Before-and-after change data
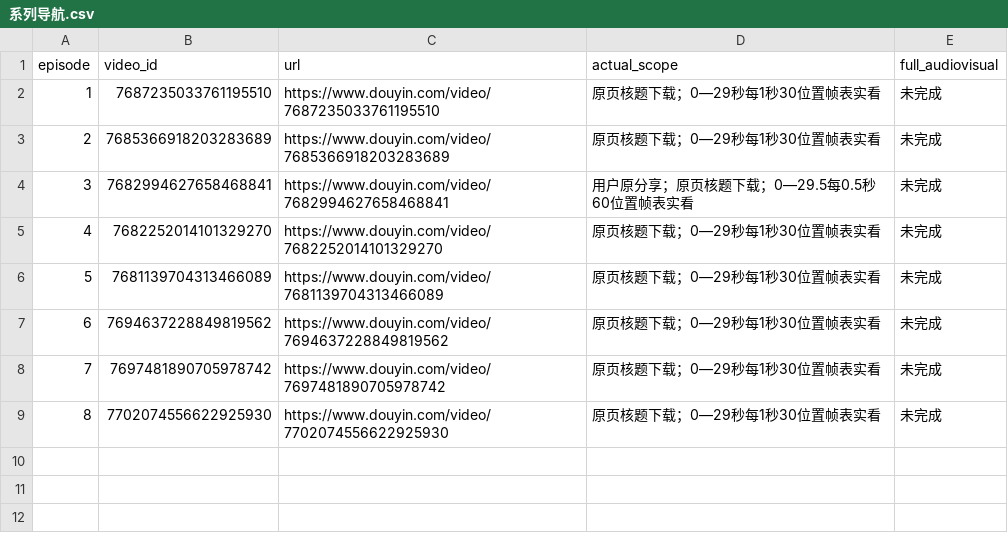
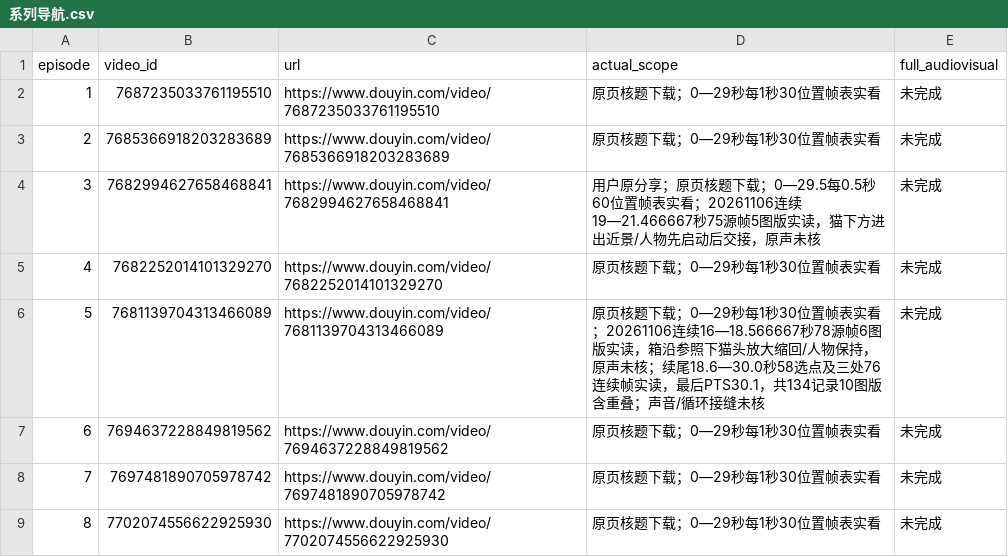
Before and after one commit to 8j-design/film-director-library, a CSV file: projects/director/个人审美研究/20261026-七位作者/A01-猫咪节奏研究-20261030/系列导航.csv, drawn as a sheet.

```diff
--- a/projects/director/个人审美研究/20261026-七位作者/A01-猫咪节奏研究-20261030/系列导航.csv
+++ b/projects/director/个人审美研究/20261026-七位作者/A01-猫咪节奏研究-20261030/系列导航.csv
@@ -3,5 +3,5 @@ episode,video_id,url,actual_scope,full_audiovisual
 2,7685366918203283689,https://www.douyin.com/video/7685366918203283689,原页核题下载；0—29秒每1秒30位置帧表实看,未完成
-3,7682994627658468841,https://www.douyin.com/video/7682994627658468841,用户原分享；原页核题下载；0—29.5每0.5秒60位置帧表实看,未完成
+3,7682994627658468841,https://www.douyin.com/video/7682994627658468841,用户原分享；原页核题下载；0—29.5每0.5秒60位置帧表实看；20261106连续19—21.466667秒75源帧5图版实读，猫下方进出近景/人物先启动后交接，原声未核,未完成
 4,7682252014101329270,https://www.douyin.com/video/7682252014101329270,原页核题下载；0—29秒每1秒30位置帧表实看,未完成
-5,7681139704313466089,https://www.douyin.com/video/7681139704313466089,原页核题下载；0—29秒每1秒30位置帧表实看,未完成
+5,7681139704313466089,https://www.douyin.com/video/7681139704313466089,原页核题下载；0—29秒每1秒30位置帧表实看；20261106连续16—18.566667秒78源帧6图版实读，箱沿参照下猫头放大缩回/人物保持，原声未核；续尾18.6—30.0秒58选点及三处76连续帧实读，最后PTS30.1，共134记录10图版含重叠；声音/循环接缝未核,未完成
 6,7694637228849819562,https://www.douyin.com/video/7694637228849819562,原页核题下载；0—29秒每1秒30位置帧表实看,未完成
```
Also changed, not shown: 12 other files.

### Work task
A word-for-word copy of the entries is needed, with no pictures in it.

### Answer to this problem
Before and after one commit to 8j-design/film-director-library, a CSV file: projects/director/个人审美研究/20261026-七位作者/A01-猫咪节奏研究-20261030/系列导航.csv, drawn as a sheet.

```diff
--- a/projects/director/个人审美研究/20261026-七位作者/A01-猫咪节奏研究-20261030/系列导航.csv
+++ b/projects/director/个人审美研究/20261026-七位作者/A01-猫咪节奏研究-20261030/系列导航.csv
@@ -3,5 +3,5 @@ episode,video_id,url,actual_scope,full_audiovisual
 2,7685366918203283689,https://www.douyin.com/video/7685366918203283689,原页核题下载；0—29秒每1秒30位置帧表实看,未完成
-3,7682994627658468841,https://www.douyin.com/video/7682994627658468841,用户原分享；原页核题下载；0—29.5每0.5秒60位置帧表实看,未完成
+3,7682994627658468841,https://www.douyin.com/video/7682994627658468841,用户原分享；原页核题下载；0—29.5每0.5秒60位置帧表实看；20261106连续19—21.466667秒75源帧5图版实读，猫下方进出近景/人物先启动后交接，原声未核,未完成
 4,7682252014101329270,https://www.douyin.com/video/7682252014101329270,原页核题下载；0—29秒每1秒30位置帧表实看,未完成
-5,7681139704313466089,https://www.douyin.com/video/7681139704313466089,原页核题下载；0—29秒每1秒30位置帧表实看,未完成
+5,7681139704313466089,https://www.douyin.com/video/7681139704313466089,原页核题下载；0—29秒每1秒30位置帧表实看；20261106连续16—18.566667秒78源帧6图版实读，箱沿参照下猫头放大缩回/人物保持，原声未核；续尾18.6—30.0秒58选点及三处76连续帧实读，最后PTS30.1，共134记录10图版含重叠；声音/循环接缝未核,未完成
 6,7694637228849819562,https://www.douyin.com/video/7694637228849819562,原页核题下载；0—29秒每1秒30位置帧表实看,未完成
```
Also changed, not shown: 12 other files.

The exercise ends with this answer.